Copy out the data exactly as it appears, without a single image.

[Excerpted records — start]

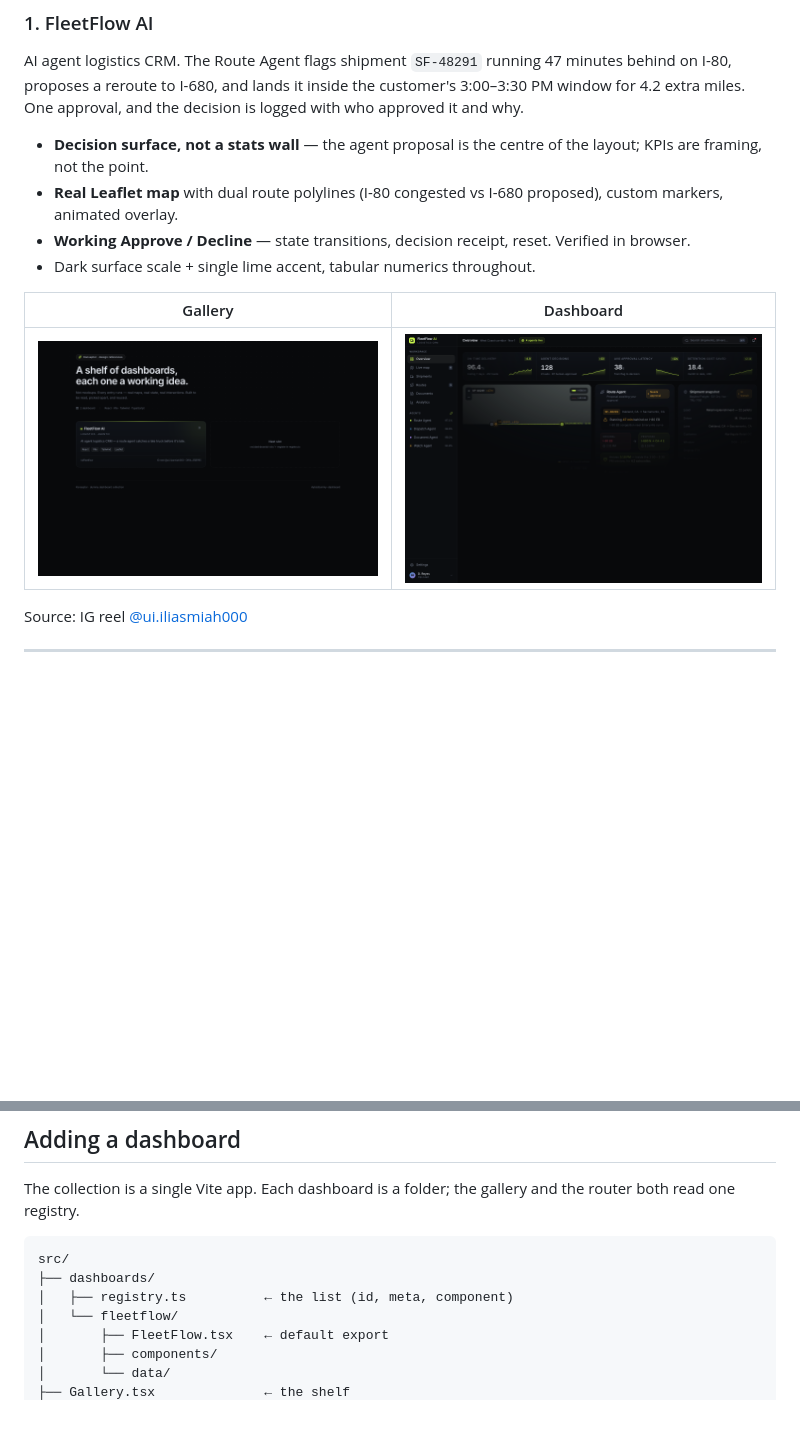
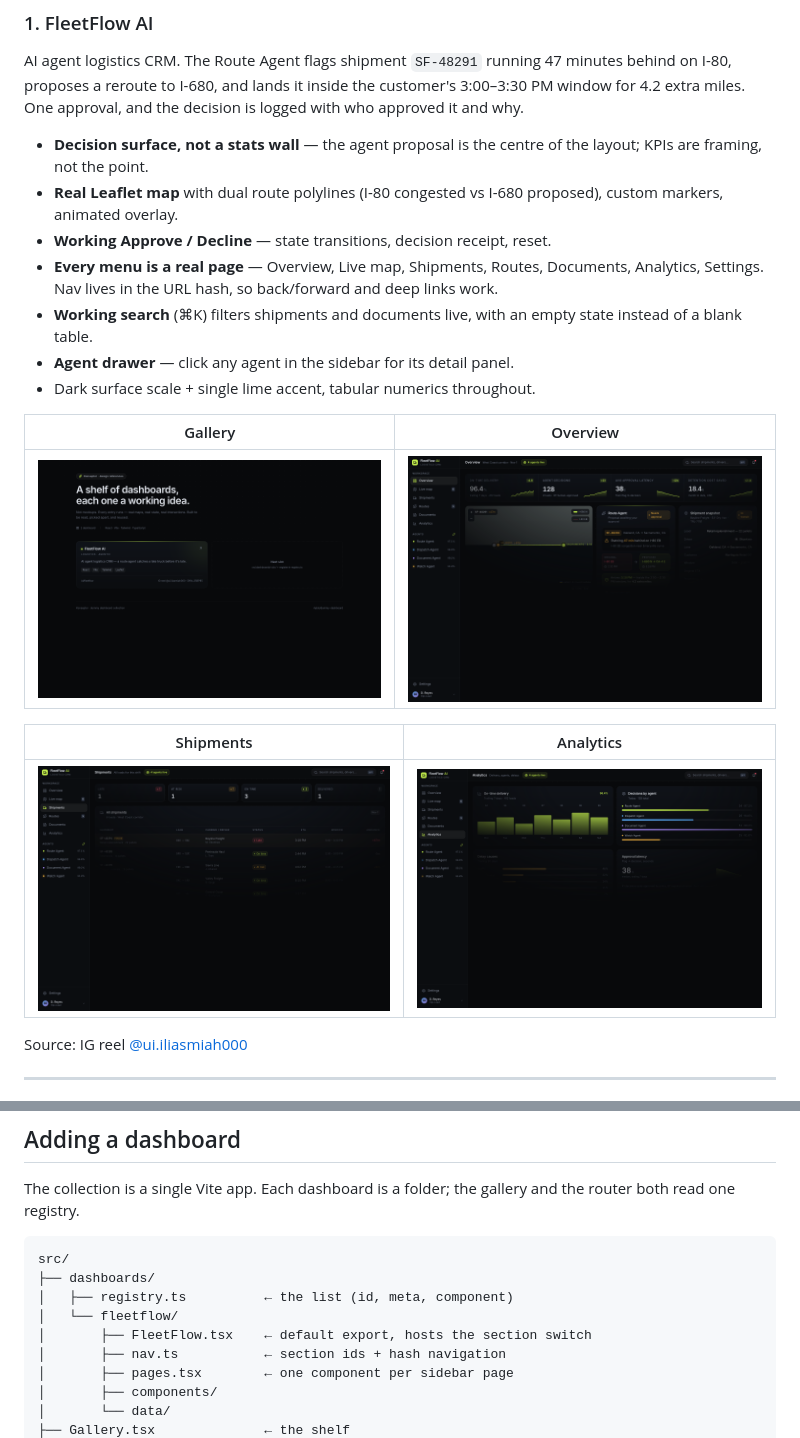
Before and after one commit to Aybis/dummy-dashboard, a Markdown page: README.md, 2 parts joined by grey strips. Drawn GitHub-style; pictures changed too: preview/dashboard.png, preview/page-analytics.png (added), preview/page-shipments.png (added); blank space fills up the shorter version.

```diff
--- a/README.md
+++ b/README.md
@@ -27,12 +27,21 @@ decision is logged with who approved it and why.
 - **Real Leaflet map** with dual route polylines (I-80 congested vs I-680
   proposed), custom markers, animated overlay.
 - **Working Approve / Decline** — state transitions, decision receipt, reset.
-  Verified in browser.
+- **Every menu is a real page** — Overview, Live map, Shipments, Routes,
+  Documents, Analytics, Settings. Nav lives in the URL hash, so back/forward
+  and deep links work.
+- **Working search** (⌘K) filters shipments and documents live, with an empty
+  state instead of a blank table.
+- **Agent drawer** — click any agent in the sidebar for its detail panel.
 - Dark surface scale + single lime accent, tabular numerics throughout.
 
-| Gallery | Dashboard |
+| Gallery | Overview |
 |---|---|
 | ![gallery](preview/gallery.png) | ![fleetflow](preview/dashboard.png) |
+
+| Shipments | Analytics |
+|---|---|
+| ![shipments](preview/page-shipments.png) | ![analytics](preview/page-analytics.png) |
 
 Source: IG reel [@ui.iliasmiah000](https://www.instagram.com/reel/DfKk_35BP85/)
 
@@ -58,7 +67,9 @@ src/
 ├── dashboards/
 │   ├── registry.ts          ← the list (id, meta, component)
 │   └── fleetflow/
-│       ├── FleetFlow.tsx    ← default export
+│       ├── FleetFlow.tsx    ← default export, hosts the section switch
+│       ├── nav.ts           ← section ids + hash navigation
+│       ├── pages.tsx        ← one component per sidebar page
 │       ├── components/
 │       └── data/
 ├── Gallery.tsx              ← the shelf
```
Also changed, not shown: other parts of README.md (+1 -1 lines), preview/_map.png (deleted), preview/page-map.png (added), 6 other files.
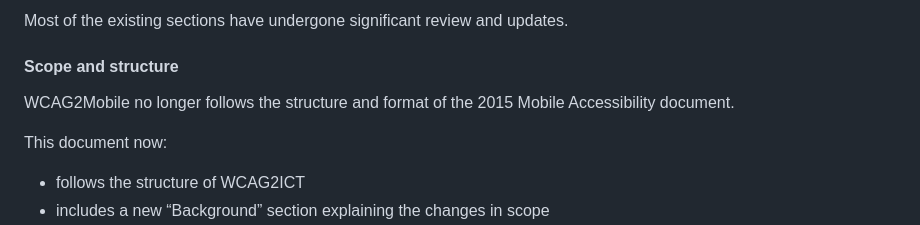
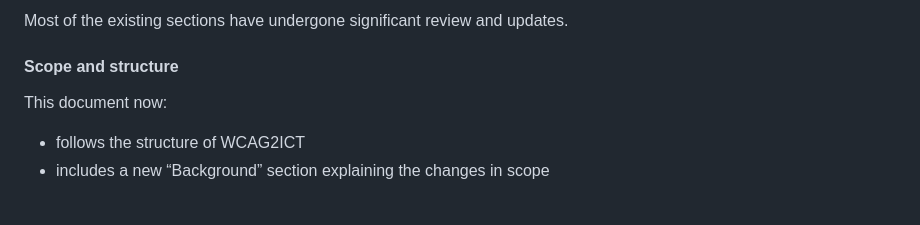
Before and after one commit to w3c/matf, a Markdown page: sections/comparison.md, the part around the change. GitHub-like rendering; blank space fills up the shorter version.

Commit message:
Apply suggestion by @iadawn
Co-authored-by: Kevin White <kevin@w3.org>

```diff
--- a/sections/comparison.md
+++ b/sections/comparison.md
@@ -4,7 +4,6 @@ Most of the existing sections have undergone significant review and updates.
 
 #### Scope and structure
 
-WCAG2Mobile no longer follows the structure and format of the 2015 Mobile Accessibility document.
 
 This document now:
 
```
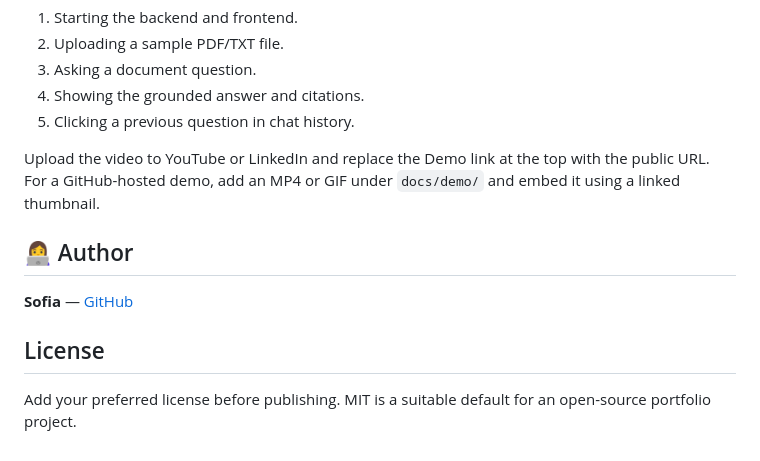
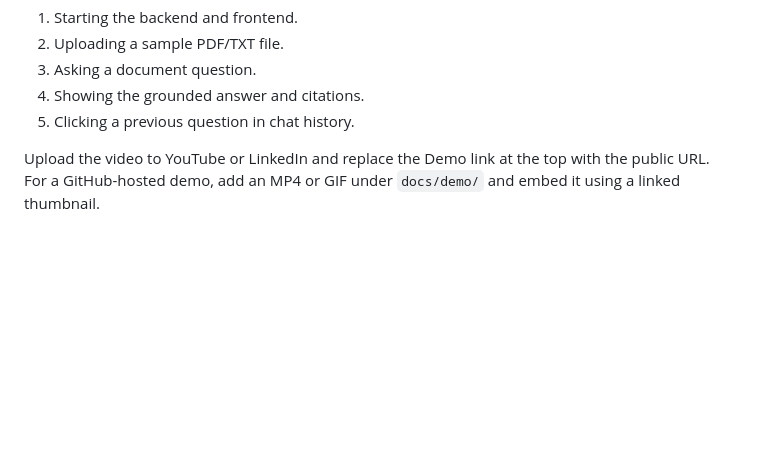
Before and after one commit to Sofia2200031904/DocuMind-AI-Powered-Document-Q-A-Assistant-using-RAG, a Markdown page: README.md, the part around the change. Rendered like a GitHub page; blank space fills up the shorter version.

```diff
--- a/README.md
+++ b/README.md
@@ -186,11 +186,3 @@ Record a short walkthrough showing:
 5. Clicking a previous question in chat history.
 
 Upload the video to YouTube or LinkedIn and replace the Demo link at the top with the public URL. For a GitHub-hosted demo, add an MP4 or GIF under `docs/demo/` and embed it using a linked thumbnail.
-
-## 👩‍💻 Author
-
-**Sofia** — [GitHub](https://github.com/Sofia2200031904)
-
-## License
-
-Add your preferred license before publishing. MIT is a suitable default for an open-source portfolio project.
```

[Excerpted records — finish]

Written reply:
Before and after one commit to Aybis/dummy-dashboard, a Markdown page: README.md, 2 parts joined by grey strips. Drawn GitHub-style; pictures changed too: preview/dashboard.png, preview/page-analytics.png (added), preview/page-shipments.png (added); blank space fills up the shorter version.

```diff
--- a/README.md
+++ b/README.md
@@ -27,12 +27,21 @@ decision is logged with who approved it and why.
 - **Real Leaflet map** with dual route polylines (I-80 congested vs I-680
   proposed), custom markers, animated overlay.
 - **Working Approve / Decline** — state transitions, decision receipt, reset.
-  Verified in browser.
+- **Every menu is a real page** — Overview, Live map, Shipments, Routes,
+  Documents, Analytics, Settings. Nav lives in the URL hash, so back/forward
+  and deep links work.
+- **Working search** (⌘K) filters shipments and documents live, with an empty
+  state instead of a blank table.
+- **Agent drawer** — click any agent in the sidebar for its detail panel.
 - Dark surface scale + single lime accent, tabular numerics throughout.
 
-| Gallery | Dashboard |
+| Gallery | Overview |
 |---|---|
 | ![gallery](preview/gallery.png) | ![fleetflow](preview/dashboard.png) |
+
+| Shipments | Analytics |
+|---|---|
+| ![shipments](preview/page-shipments.png) | ![analytics](preview/page-analytics.png) |
 
 Source: IG reel [@ui.iliasmiah000](https://www.instagram.com/reel/DfKk_35BP85/)
 
@@ -58,7 +67,9 @@ src/
 ├── dashboards/
 │   ├── registry.ts          ← the list (id, meta, component)
 │   └── fleetflow/
-│       ├── FleetFlow.tsx    ← default export
+│       ├── FleetFlow.tsx    ← default export, hosts the section switch
+│       ├── nav.ts           ← section ids + hash navigation
+│       ├── pages.tsx        ← one component per sidebar page
 │       ├── components/
 │       └── data/
 ├── Gallery.tsx              ← the shelf
```
Also changed, not shown: other parts of README.md (+1 -1 lines), preview/_map.png (deleted), preview/page-map.png (added), 6 other files.
Before and after one commit to w3c/matf, a Markdown page: sections/comparison.md, the part around the change. GitHub-like rendering; blank space fills up the shorter version.

Commit message:
Apply suggestion by @iadawn
Co-authored-by: Kevin White <kevin@w3.org>

```diff
--- a/sections/comparison.md
+++ b/sections/comparison.md
@@ -4,7 +4,6 @@ Most of the existing sections have undergone significant review and updates.
 
 #### Scope and structure
 
-WCAG2Mobile no longer follows the structure and format of the 2015 Mobile Accessibility document.
 
 This document now:
 
```
Before and after one commit to Sofia2200031904/DocuMind-AI-Powered-Document-Q-A-Assistant-using-RAG, a Markdown page: README.md, the part around the change. Rendered like a GitHub page; blank space fills up the shorter version.

```diff
--- a/README.md
+++ b/README.md
@@ -186,11 +186,3 @@ Record a short walkthrough showing:
 5. Clicking a previous question in chat history.
 
 Upload the video to YouTube or LinkedIn and replace the Demo link at the top with the public URL. For a GitHub-hosted demo, add an MP4 or GIF under `docs/demo/` and embed it using a linked thumbnail.
-
-## 👩‍💻 Author
-
-**Sofia** — [GitHub](https://github.com/Sofia2200031904)
-
-## License
-
-Add your preferred license before publishing. MIT is a suitable default for an open-source portfolio project.
```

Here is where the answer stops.